I was a little bit wary of visiting Greece in August. Having grown up on Malta, my memories of that time of year were always hot and with a lot of humidity. Probably why I tend to lean towards cooler climates or seasons when planning my trips! I needn’t have worried though. One thing people neglect to mention when speaking about Greece is the beautiful breeze you can expect, especially on the islands.

We spent the first part of our trip in a small villa overlooking the Aegean in the harbour town of Gavrio. It was the loveliest place, with a ginormous terrace that we could sit out on all day, overlooking the sparkling blue of the water as the breeze gently blew across us. I spent most of my days sitting in the shade with a multitude of books to read – my idea of paradise. From our back terrace, we could walk down a lane to a small beach, if we wanted. Perfect for the odd swim! And each night was spent walking down into the harbour town to find somewhere new to eat. I ate an abundance of souvlaki and loukoumades while we were there, not to mention the tzatziki! Honestly, I’m wondering where Greek food has been all my life. It’s so beautiful.

I couldn’t help but compare Andros to Malta, both being islands in the Mediterranean. Both islands are about the same size, with Andros being slightly larger at 380 square kilometres versus Malta’s 316. They both have a long and interesting history. And they both lie in the Mediterranean. And that’s pretty much where the similarities end. Because Andros has a population of just 9200, in contrast to Malta’s population of more than 493,000! And that’s exactly how I would describe Andros – as a much quieter, cleaner and prettier Malta.

We were on the island for my birthday, which we celebrated by going out to a beautiful restaurant in the neighbouring bay of Batsi. Our only other exploration was out to the capital town of Andros. It’s one of those typically Greek towns you might recognise from photographs – white buildings and blue doors and roofs that reflect the blue of the water.

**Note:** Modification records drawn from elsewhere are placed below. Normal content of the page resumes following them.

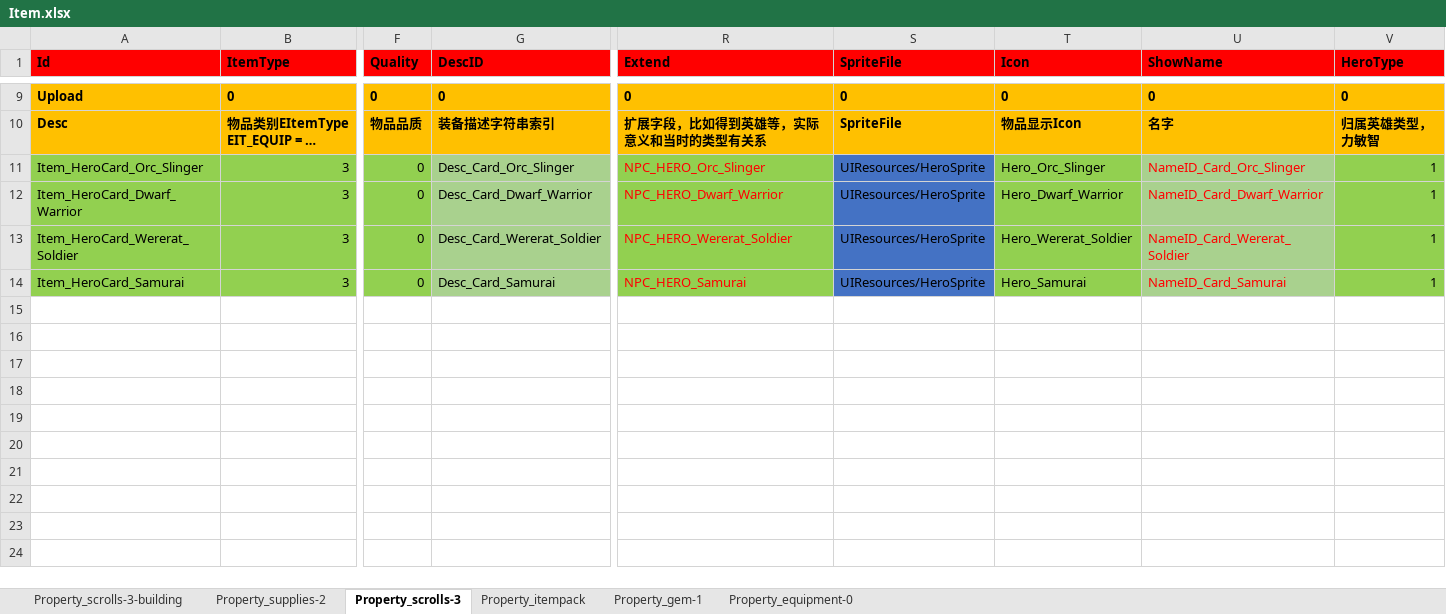
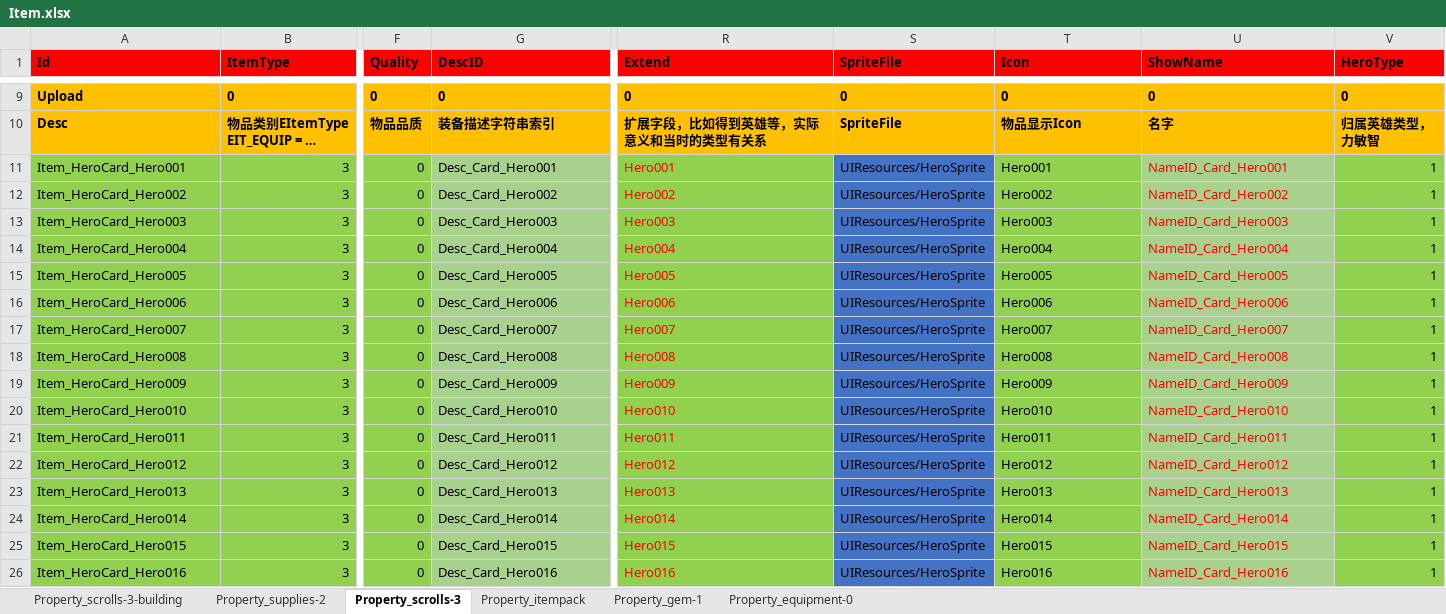
Before and after one commit to hu-81/NoahGameFramee, an Excel workbook: _Out/NFDataCfg/Excel/Item.xlsx, sheet Property_scrolls-3, drawn as a sheet; only a part is shown, gaps mark what is left out; long unchanged cells end in …; values as stored, in another font and other column widths than the file's, no borders; rows hold the shown columns only; the diff covers the shown part only; the diff names each change by its address in the sheet, - before the commit and + after, or states it on an @@ line.

```diff
--- a/_Out/NFDataCfg/Excel/Item.xlsx (sheet Property_scrolls-3)
+++ b/_Out/NFDataCfg/Excel/Item.xlsx (sheet Property_scrolls-3)
-A11 (Id): Item_HeroCard_Orc_Slinger
+A11 (Id): Item_HeroCard_Hero001
-G11 (DescID): Desc_Card_Orc_Slinger
+G11 (DescID): Desc_Card_Hero001
-R11 (Extend): NPC_HERO_Orc_Slinger
+R11 (Extend): Hero001
-T11 (Icon): Hero_Orc_Slinger
+T11 (Icon): Hero001
-U11 (ShowName): NameID_Card_Orc_Slinger
+U11 (ShowName): NameID_Card_Hero001
-A12 (Id): Item_HeroCard_Dwarf_Warrior
+A12 (Id): Item_HeroCard_Hero002
-G12 (DescID): Desc_Card_Dwarf_Warrior
+G12 (DescID): Desc_Card_Hero002
-R12 (Extend): NPC_HERO_Dwarf_Warrior
+R12 (Extend): Hero002
-T12 (Icon): Hero_Dwarf_Warrior
+T12 (Icon): Hero002
-U12 (ShowName): NameID_Card_Dwarf_Warrior
+U12 (ShowName): NameID_Card_Hero002
-A13 (Id): Item_HeroCard_Wererat_Soldier
+A13 (Id): Item_HeroCard_Hero003
-G13 (DescID): Desc_Card_Wererat_Soldier
+G13 (DescID): Desc_Card_Hero003
-R13 (Extend): NPC_HERO_Wererat_Soldier
+R13 (Extend): Hero003
-T13 (Icon): Hero_Wererat_Soldier
+T13 (Icon): Hero003
-U13 (ShowName): NameID_Card_Wererat_Soldier
+U13 (ShowName): NameID_Card_Hero003
-A14 (Id): Item_HeroCard_Samurai
+A14 (Id): Item_HeroCard_Hero004
-G14 (DescID): Desc_Card_Samurai
+G14 (DescID): Desc_Card_Hero004
-R14 (Extend): NPC_HERO_Samurai
+R14 (Extend): Hero004
-T14 (Icon): Hero_Samurai
+T14 (Icon): Hero004
-U14 (ShowName): NameID_Card_Samurai
+U14 (ShowName): NameID_Card_Hero004
+row 15: Item_HeroCard_Hero005 | 3 | 0 | Desc_Card_Hero005 | Hero005 | UIResources/HeroSprite | Hero005 | NameID_Card_Hero005 | 1
+row 16: Item_HeroCard_Hero006 | 3 | 0 | Desc_Card_Hero006 | Hero006 | UIResources/HeroSprite | Hero006 | NameID_Card_Hero006 | 1
+row 17: Item_HeroCard_Hero007 | 3 | 0 | Desc_Card_Hero007 | Hero007 | UIResources/HeroSprite | Hero007 | NameID_Card_Hero007 | 1
+row 18: Item_HeroCard_Hero008 | 3 | 0 | Desc_Card_Hero008 | Hero008 | UIResources/HeroSprite | Hero008 | NameID_Card_Hero008 | 1
+row 19: Item_HeroCard_Hero009 | 3 | 0 | Desc_Card_Hero009 | Hero009 | UIResources/HeroSprite | Hero009 | NameID_Card_Hero009 | 1
+row 20: Item_HeroCard_Hero010 | 3 | 0 | Desc_Card_Hero010 | Hero010 | UIResources/HeroSprite | Hero010 | NameID_Card_Hero010 | 1
+row 21: Item_HeroCard_Hero011 | 3 | 0 | Desc_Card_Hero011 | Hero011 | UIResources/HeroSprite | Hero011 | NameID_Card_Hero011 | 1
+row 22: Item_HeroCard_Hero012 | 3 | 0 | Desc_Card_Hero012 | Hero012 | UIResources/HeroSprite | Hero012 | NameID_Card_Hero012 | 1
+row 23: Item_HeroCard_Hero013 | 3 | 0 | Desc_Card_Hero013 | Hero013 | UIResources/HeroSprite | Hero013 | NameID_Card_Hero013 | 1
+row 24: Item_HeroCard_Hero014 | 3 | 0 | Desc_Card_Hero014 | Hero014 | UIResources/HeroSprite | Hero014 | NameID_Card_Hero014 | 1
+row 25: Item_HeroCard_Hero015 | 3 | 0 | Desc_Card_Hero015 | Hero015 | UIResources/HeroSprite | Hero015 | NameID_Card_Hero015 | 1
+row 26: Item_HeroCard_Hero016 | 3 | 0 | Desc_Card_Hero016 | Hero016 | UIResources/HeroSprite | Hero016 | NameID_Card_Hero016 | 1
```
Also changed, not shown: 3 added rows elsewhere in this sheet, _Out/NFDataCfg/Excel/Language.xlsx, _Out/NFDataCfg/Excel/NPC.xlsx, 6 other files.
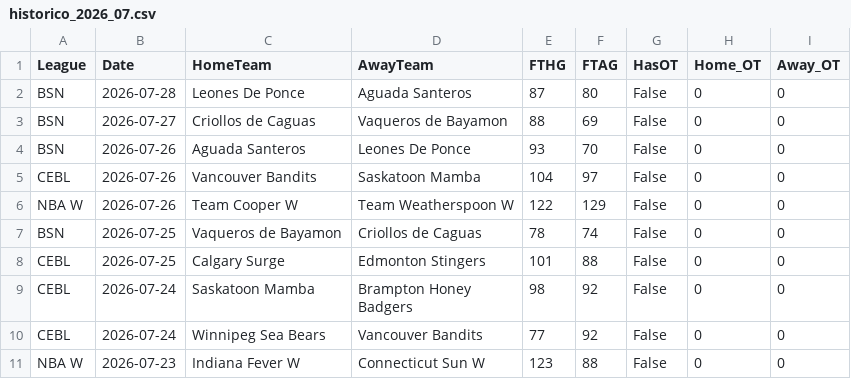
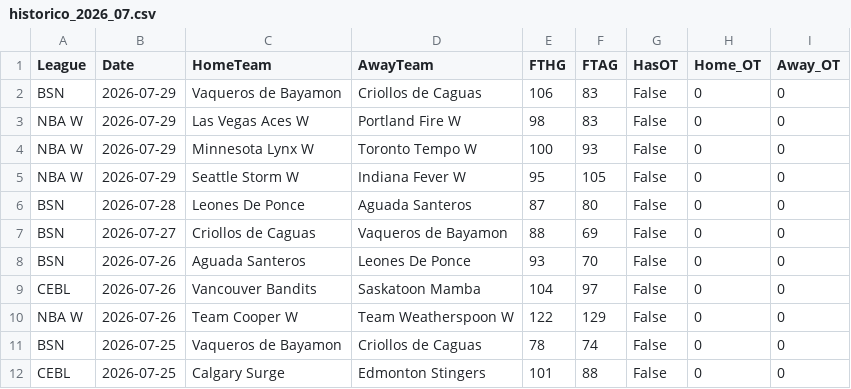
Before and after one commit to MatiasEspildora/pulpo-paul-bot, a CSV file: historico_mensual/basketball/historico_2026_07.csv, drawn as a sheet; only a part is shown; the shorter side is filled out with more unchanged rows; the diff names each change by its address in the sheet, - before the commit and + after, or states it on an @@ line.

```diff
--- a/historico_mensual/basketball/historico_2026_07.csv
+++ b/historico_mensual/basketball/historico_2026_07.csv
+row 2: BSN | 2026-07-29 | Vaqueros de Bayamon | Criollos de Caguas | 106 | 83 | False | 0 | 0
+row 3: NBA W | 2026-07-29 | Las Vegas Aces W | Portland Fire W | 98 | 83 | False | 0 | 0
+row 4: NBA W | 2026-07-29 | Minnesota Lynx W | Toronto Tempo W | 100 | 93 | False | 0 | 0
+row 5: NBA W | 2026-07-29 | Seattle Storm W | Indiana Fever W | 95 | 105 | False | 0 | 0
```
Also changed, not shown: 4 other files.
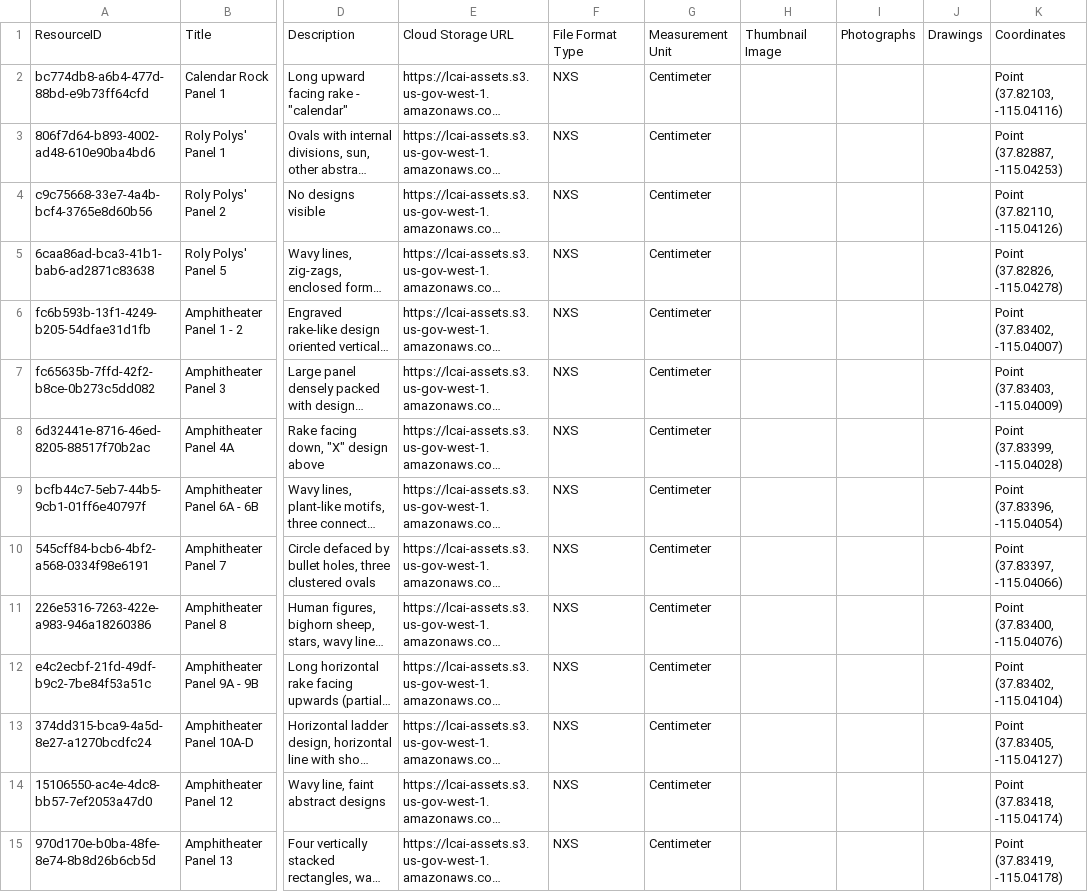
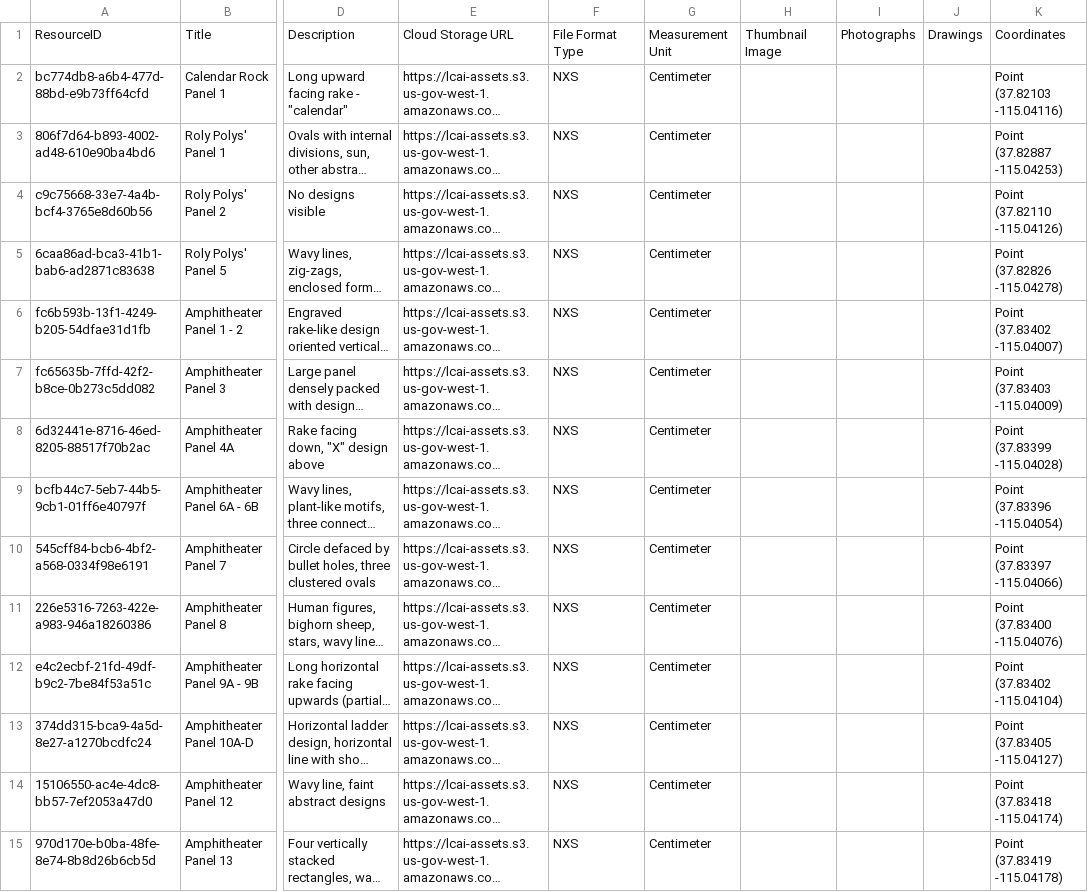
Before and after one commit to legiongis/lcai, a CSV file: pkg/business_data/Round13_3dModels_WRN.csv, drawn as a sheet; only a part is shown, gaps mark what is left out; long unchanged cells end in …; the diff covers the shown part only; the diff names each change by its address in the sheet, - before the commit and + after, or states it on an @@ line.

Commit message:
fix wkt coords

```diff
--- a/pkg/business_data/Round13_3dModels_WRN.csv
+++ b/pkg/business_data/Round13_3dModels_WRN.csv
-K2: Point (37.82103, -115.04116)
+K2: Point (37.82103 -115.04116)
-K3: Point (37.82887, -115.04253)
+K3: Point (37.82887 -115.04253)
-K4: Point (37.82110, -115.04126)
+K4: Point (37.82110 -115.04126)
-K5: Point (37.82826, -115.04278)
+K5: Point (37.82826 -115.04278)
-K6: Point (37.83402, -115.04007)
+K6: Point (37.83402 -115.04007)
-K7: Point (37.83403, -115.04009)
+K7: Point (37.83403 -115.04009)
-K8: Point (37.83399, -115.04028)
+K8: Point (37.83399 -115.04028)
-K9: Point (37.83396, -115.04054)
+K9: Point (37.83396 -115.04054)
-K10: Point (37.83397, -115.04066)
+K10: Point (37.83397 -115.04066)
-K11: Point (37.83400, -115.04076)
+K11: Point (37.83400 -115.04076)
-K12: Point (37.83402, -115.04104)
+K12: Point (37.83402 -115.04104)
-K13: Point (37.83405, -115.04127)
+K13: Point (37.83405 -115.04127)
-K14: Point (37.83418, -115.04174)
+K14: Point (37.83418 -115.04174)
-K15: Point (37.83419, -115.04178)
+K15: Point (37.83419 -115.04178)
```
Also changed, not shown: 22 edited cells elsewhere in this file.
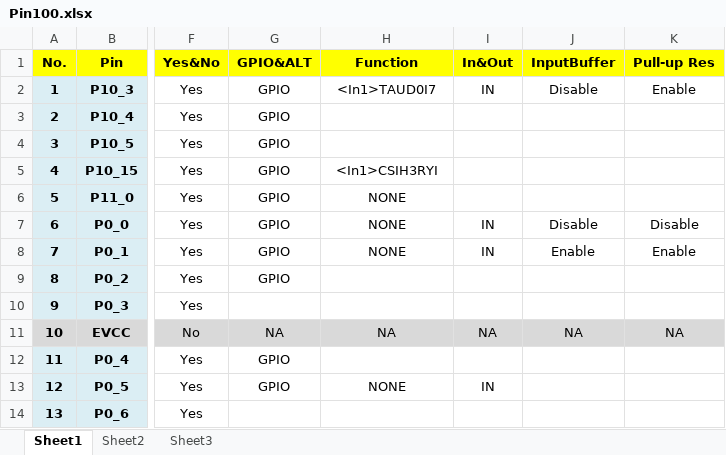
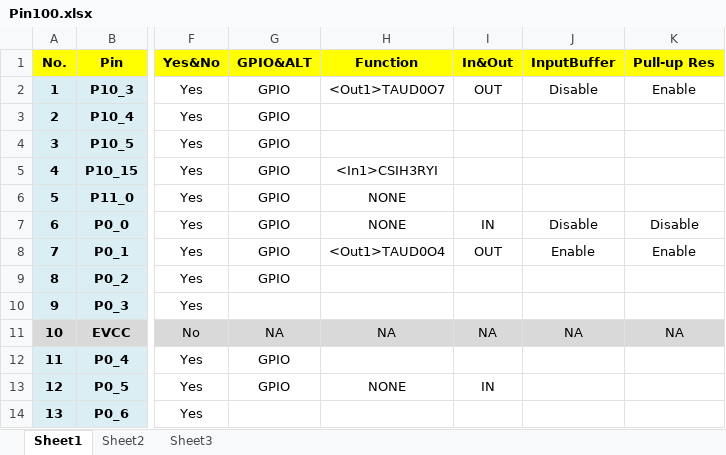
Before and after one commit to KuangAlbert/GEN_RH850_F1L, an Excel workbook: Pin100.xlsx, sheet Sheet1, drawn as a sheet; only a part is shown, gaps mark what is left out; values as stored, in another font and other column widths than the file's, no borders; the diff names each change by its address in the sheet, - before the commit and + after, or states it on an @@ line.

```diff
--- a/Pin100.xlsx (sheet Sheet1)
+++ b/Pin100.xlsx (sheet Sheet1)
-H2 (Function): <In1>TAUD0I7
+H2 (Function): <Out1>TAUD0O7
-I2 (In&Out): IN
+I2 (In&Out): OUT
-H8 (Function): NONE
+H8 (Function): <Out1>TAUD0O4
-I8 (In&Out): IN
+I8 (In&Out): OUT
```
Also changed, not shown: 3 other files.
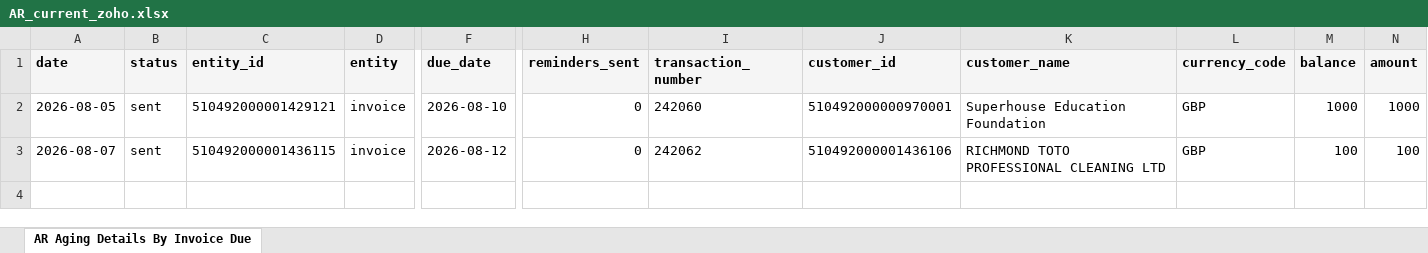
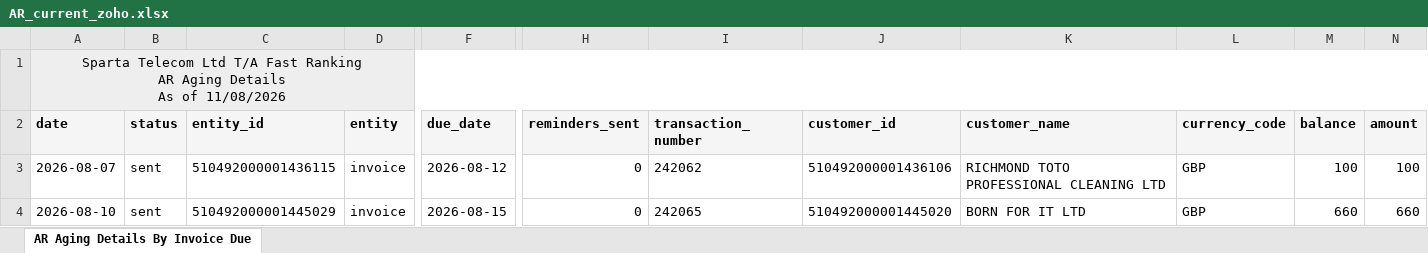
Before and after one commit to dataanalystsparta-netizen/fr_invoices, an Excel workbook: AR_current_zoho.xlsx, sheet AR Aging Details By Invoice Due, drawn as a sheet; only a part is shown, gaps mark what is left out; values as stored, in another font and other column widths than the file's, no borders; removed rows and columns are numbered as before the commit, all else as after; rows hold the shown columns only; ↵ is a line break in a cell; the diff names each change by its address in the sheet, - before the commit and + after, or states it on an @@ line.

```diff
--- a/AR_current_zoho.xlsx (sheet AR Aging Details By Invoice Due)
+++ b/AR_current_zoho.xlsx (sheet AR Aging Details By Invoice Due)
+row 1: Sparta Telecom Ltd T/A Fast Ranking ↵ AR Aging Details ↵ As of 11/08/2026
-row 2: 2026-08-05 | sent | 510492000001429121 | invoice | 2026-08-10 | 0 | 242060 | 510492000000970001 | Superhouse Education Foundation | GBP | 1000 | 1000
+row 4: 2026-08-10 | sent | 510492000001445029 | invoice | 2026-08-15 | 0 | 242065 | 510492000001445020 | BORN FOR IT LTD | GBP | 660 | 660
```
Also changed, not shown: AR_overdue_zoho.xlsx, Customer_Payment_zoho.xlsx, 1 other file.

white shop front with green window and door as someone walks past

view down steps looking over a beach

greek alley with white buildings and blue trims

white buildings with blue trim with tree in courtyard

building on rocky outcrop with lighthouse in background

close up of dried flower

dancing in greek village square

The last few days of our stay were spent in Athens and there couldn’t have been more of a contrast from the islands. The city was hot and bustling. There was no breeze and walking the city was hard work, especially in the August heat. I hadn’t expected Athens to be so hilly!

But what a city. I fell in love with the atmosphere. The bitter orange trees that lined the streets. The architecture and glints of history wherever you went. And, of course, the imposing sight of the Acropolis perched atop a rocky outcrop overlooking the city.

The walks up the steep hills were both my least favourite thing and what I loved most about the city. Getting up there was hard work. But, oh my, it was really worth the effort once you were up there. We particularly loved Filopappou Hill, which we conquered on our first day. The views were breathtaking. I could have spent all evening sitting up there and looking out over Athens.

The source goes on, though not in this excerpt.